Last year I had the great privilege of supporting humanitarian operations in the Caribbean following Hurricane Irma. I was there as the Royal Air Force’s deployed head of strategic communications, a role that involved a lot of hard work liaising with UK and international media and, from time to time, escorting journalists through some of the worst-hit areas. I was lucky enough to be working with a truly superb RAF photographer, Jimmy – but I could also turn to my own skills to turn out news photography when the situation called for it. It’s a job I still think back on with huge pride – and one that still leaves me feeling more than a little shaken.
In April I completed the Pennine Way – a 16-day adventure (and ordeal), and an outstanding opportunity to take time to make landscape photographs. Below I’ve reproduced part of my travel journal covering the final day of the walk – one of the toughest days of my life.
Thu 27 Apr: Byrness to Kirk Yetholm
The final leg of the Pennine Way – from Byrness to Kirk Yetholm – takes in more than a mile of ascent and 26-plus miles of walking – nearly a tenth of the entire trail, making it possibly the longest day walk I am ever likely to attempt. [My walking partner] Adam and I set off before 0600, almost immediately ascending nearly 200 metres steeply to the bare, windblown summit of Byrness Hill. We set off for the Cheviots through intermittent sunshine and screaming winds. Appropriately enough, some of the features of the route bear names that suit the conditions: Windy Crag, Windy Gyle, Plea Knowe, Foul Step, Windy Rig, Murder Cleugh (times two!). Let’s not talk about Randy’s Gap.
Mercifully, much of the final stage of the Pennine Way is paved or marked.
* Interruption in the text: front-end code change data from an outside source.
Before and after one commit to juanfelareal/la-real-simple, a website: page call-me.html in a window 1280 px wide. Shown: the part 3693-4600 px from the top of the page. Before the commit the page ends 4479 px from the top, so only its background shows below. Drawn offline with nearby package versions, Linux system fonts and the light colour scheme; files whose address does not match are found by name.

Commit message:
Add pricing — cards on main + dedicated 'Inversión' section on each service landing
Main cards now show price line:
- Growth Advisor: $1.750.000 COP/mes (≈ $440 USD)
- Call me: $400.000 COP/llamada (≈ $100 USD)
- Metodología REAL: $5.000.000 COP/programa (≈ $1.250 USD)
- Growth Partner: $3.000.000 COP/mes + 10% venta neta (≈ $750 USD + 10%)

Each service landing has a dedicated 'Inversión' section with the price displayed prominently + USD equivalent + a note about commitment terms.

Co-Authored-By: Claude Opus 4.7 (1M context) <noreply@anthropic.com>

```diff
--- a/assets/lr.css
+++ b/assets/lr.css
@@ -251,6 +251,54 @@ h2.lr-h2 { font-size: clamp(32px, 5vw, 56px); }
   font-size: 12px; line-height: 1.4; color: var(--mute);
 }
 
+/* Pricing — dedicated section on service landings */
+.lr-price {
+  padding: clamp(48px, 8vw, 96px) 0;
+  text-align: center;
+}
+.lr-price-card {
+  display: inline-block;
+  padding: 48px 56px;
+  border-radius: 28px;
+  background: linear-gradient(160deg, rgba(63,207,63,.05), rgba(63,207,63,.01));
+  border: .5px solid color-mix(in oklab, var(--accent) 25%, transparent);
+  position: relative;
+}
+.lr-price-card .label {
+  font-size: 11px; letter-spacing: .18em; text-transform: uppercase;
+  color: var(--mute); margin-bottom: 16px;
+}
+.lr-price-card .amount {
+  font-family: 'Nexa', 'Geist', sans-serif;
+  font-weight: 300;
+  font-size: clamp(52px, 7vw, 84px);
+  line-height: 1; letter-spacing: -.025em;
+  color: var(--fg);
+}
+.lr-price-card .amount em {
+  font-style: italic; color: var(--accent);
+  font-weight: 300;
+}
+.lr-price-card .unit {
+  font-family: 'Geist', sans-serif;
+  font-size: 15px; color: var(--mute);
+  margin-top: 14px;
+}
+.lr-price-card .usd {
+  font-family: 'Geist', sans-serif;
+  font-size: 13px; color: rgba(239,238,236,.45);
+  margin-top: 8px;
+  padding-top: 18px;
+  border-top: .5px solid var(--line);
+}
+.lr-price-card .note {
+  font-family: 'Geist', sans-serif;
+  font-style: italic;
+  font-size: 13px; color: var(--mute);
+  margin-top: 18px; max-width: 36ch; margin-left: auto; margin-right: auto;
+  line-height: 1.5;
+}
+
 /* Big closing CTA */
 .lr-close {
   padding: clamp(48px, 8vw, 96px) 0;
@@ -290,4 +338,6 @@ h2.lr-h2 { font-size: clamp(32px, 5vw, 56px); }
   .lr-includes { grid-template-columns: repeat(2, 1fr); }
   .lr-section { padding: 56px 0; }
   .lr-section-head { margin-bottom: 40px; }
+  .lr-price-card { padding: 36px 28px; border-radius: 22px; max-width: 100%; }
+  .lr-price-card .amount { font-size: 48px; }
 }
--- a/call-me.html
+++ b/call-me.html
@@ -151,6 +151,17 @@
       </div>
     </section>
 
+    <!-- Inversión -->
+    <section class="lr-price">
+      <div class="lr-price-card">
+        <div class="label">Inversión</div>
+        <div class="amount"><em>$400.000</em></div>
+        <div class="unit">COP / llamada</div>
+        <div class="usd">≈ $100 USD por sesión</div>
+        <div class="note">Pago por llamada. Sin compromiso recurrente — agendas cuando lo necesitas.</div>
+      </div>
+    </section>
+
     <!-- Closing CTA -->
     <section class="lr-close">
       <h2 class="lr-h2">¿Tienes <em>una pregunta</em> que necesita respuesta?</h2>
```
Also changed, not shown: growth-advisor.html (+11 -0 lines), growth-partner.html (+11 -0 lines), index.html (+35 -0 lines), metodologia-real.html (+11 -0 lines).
Here and there, slabs are entirely submerged in boggy water, as though to remind walkers of earlier boot-sucking slogs across Ickornshaw Moor, Saddleworth or Blenkinsopp Common. Principally, though, the route is challenging because of the constant climbs and descents – by this point my knees were in blazing pain whenever I walked downhill.Read More
When planning a travel photography job, preparation is important – especially for something as challenging as the Pennine Way, which I’ll be tackling in April. I’ve spent more than enough time in mountains and on long-distance trails like the Annapurna Circuit and West Highland Way to know that nothing can be left to chance. That’s especially the case where kit is concerned, and no less so for cameras than for boots, bivvy shelters and backpacks.
I’ve not had much of a chance to get hands-on with my camera – an Olympus OM-D E-M1 Mk II – so far this year, so I took the opportunity of a frosty Saturday morning to take it on a traipse through the South Downs National Park. My aim was as much to escape London as it was to re-engage my creativity.
Life can be tough for a freelance photographer. There are plenty of challenges to overcome, day-to-day – from keeping records of expenses (huge) and income (tiny, for the time being) to finding potential clients, pitching and waiting, seemingly endlessly, for responses. I wouldn’t be doing this if I didn’t love it. But one thing seems to be missing for me: making new travel photography.
The issue is simple: without income I can’t travel; and unless I travel, I can’t make income – at least not while concentrating on doing what I really love. I’m a freelance photographer, so I can’t afford to be too picky: event photography, stock and headshots will help tide me over (and in truth I love getting behind the camera, whatever the subject), but unless I get into the great outdoors and explore the world I still feel I’m just biding time.
Lately I’ve been reviewing my travel photography from the last few years: Nepal, Rioja, the West Highland Way, Ardnamurchan, Dunnet Head, Cornwall, Guatemala… and it feels rather like I’m looking in through a shop window, unable to get hold of what I really want. The solution is simple: a new adventure, making new landscape photography along the way.
Travel photography and writing have taken me to some wonderful places – from the mountains of Nepal to the chalky clifftops of the South Downs and stormy Scottish coastlines, I have been lucky to see places that live in my heart and mind – and to make landscape photography along the way. Few have as strong a hold over me as Rioja, a region of Spain whose wines have long been among my favourites. Back in September 2014 my then fiancé and I visited, partly so that I could make travel photographs for Pride Life magazine – partly so that we could simply soak up some sunshine away from a dreary British autumn.
We started our trip in Bilbao, the largest city in the Basque Country (of which Rioja is the principal winemaking region). Basques are a famously independent people, and around Bilbao it’s hard to escape outward signs of the region’s autonomy. As cultural as it is political, autonomy is reflected in the widespread use of the Basque language and the Union Jack-like orange, white and green ikurrina flag. When we visited, saltires uttered alongside the ikurrinas, a reminder of our own country’s debate over independence and identity as Scotland went to the polls for an independence referendum.